So far in this series I’ve focussed on things that have worked for me in my pursuit of the interior life. Today, I’m going to talk about something that hasn’t worked for me: spontaneity…by which I mean, praying in my own words as opposed to using set prayers.
Don’t get me wrong. Spontaneous prayer is a good thing. If you feel moved to pray, to tell God what’s going on, or to ask for help, or to rejoice at a sunrise or the face of your child, go to it! Knock yourself out. As I said, when you’re moved to pray, God’s calling. When it happens, go with it.
But I’ve also pointed out that ultimately we need to make regular time for prayer. And while spontaneous prayer is a great thing when you’re so moved, it really fails as a planned activity.
I have gone through the following cycle of events more times than I can count. I resolve to pray for a certain time every day. The first day I sit down, and spend time talking with God, spontaneously. Often I’ve tried to use the “ACTS” framework—adoration, confession, thanksgiving, supplication—but within those categories I use my own words. And it works! God wants us to pray, and He’ll help us to get started.
By the end of the week, I’ve settled down into a pattern. The words are still mine, but they tend to be more or less the same day after day.
By the end of a month (two or three at most) I am thoroughly bored with my own words, and I get tired of saying them over and over, and I am unutterably weary with being SPONTANEOUS.
And as soon as there’s a reasonable reason to skip my prayer time, I do; and then I don’t have a regular prayer time anymore.

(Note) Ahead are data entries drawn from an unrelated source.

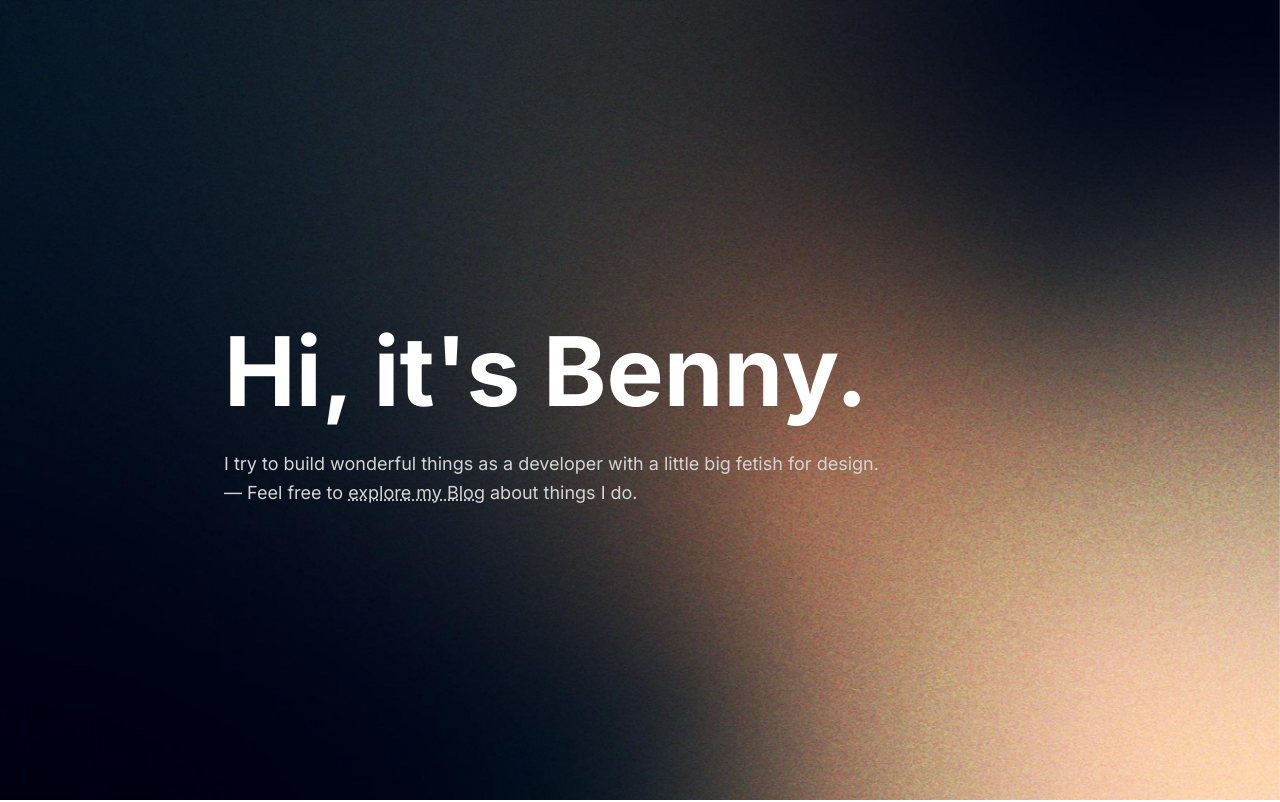
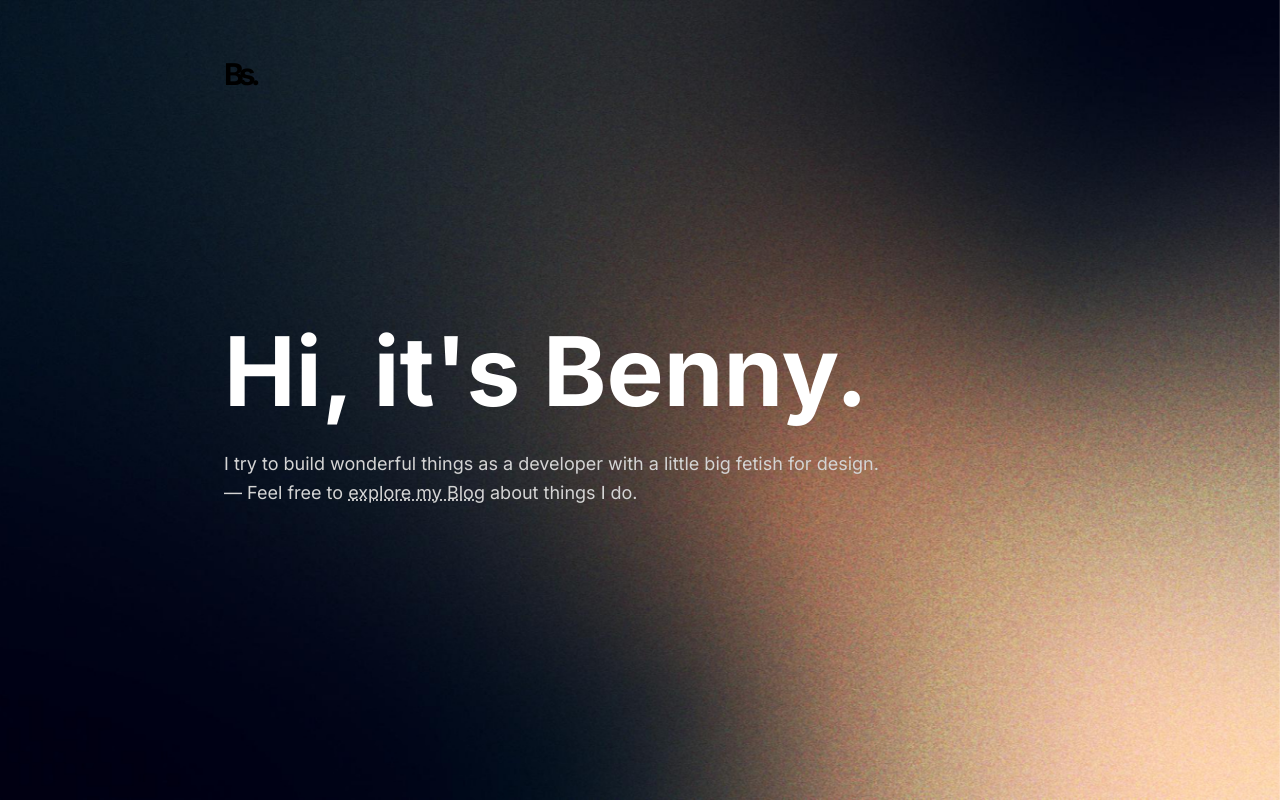
Before and after one commit to baeni/bsaa-ui, a Next.js app: page / in a window 1280 px wide. Shown: the top 802 px of the page. Built offline with nearby package versions, Linux system fonts and the light colour scheme; no server answers.

Commit message:
Visual cleanup and adjustments

```diff
--- a/app/_components/Blog.tsx
+++ b/app/_components/Blog.tsx
@@ -29,7 +29,7 @@ export default function Additional() {
             <div className="grid md:grid-cols-2 gap-12">
                 {posts.map((post: Post) => (
                     <Link key={post.title} className="group flex flex-col gap-4 text-black" href={`/blog/${post.slug}`}>
-                        <div className="grid grid-cols-[auto_minmax(1.5rem,1fr)] gap-4 items-center">
+                        <div className="grid grid-cols-[auto_minmax(1.5rem,1fr)] gap-3 items-center">
                             <h2 className="font-semibold truncate" title={post.title}>{post.title}</h2>
                             <svg
                                 className="stroke-neutral-400 size-5 origin-left group-hover:scale-x-125 transition-transform"
--- a/app/_components/Navbar.tsx
+++ b/app/_components/Navbar.tsx
@@ -14,7 +14,7 @@ export default function Test() {
     });
 
     return (
-        <nav id="navbar" className="flex mt-14 w-full fixed top-0 z-50 mix-blend-difference">
+        <nav id="navbar" className="flex mt-14 w-full fixed top-0 z-50">
             <div className="inline-flex justify-center md:justify-between items-center container">
                 <Link className="text-black font-bold text-3xl -tracking-[5px]" href="/">
                     Bs.
```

As I say, this has happened to me any number of times over the last thirty years. It lasted up until late 2007/early 2008, when I ditched planned spontaneity in my regular prayer time and tried something new…and by God’s grace, I’m still doing it today. I’ll talk about that next week.
Note: I first wrote this post a couple of years ago. These days, I’m finding more of a place for spontaneous prayer in my regular prayer times—but still, it builds on the regular liturgical prayer that I do every day, rather than being the main course.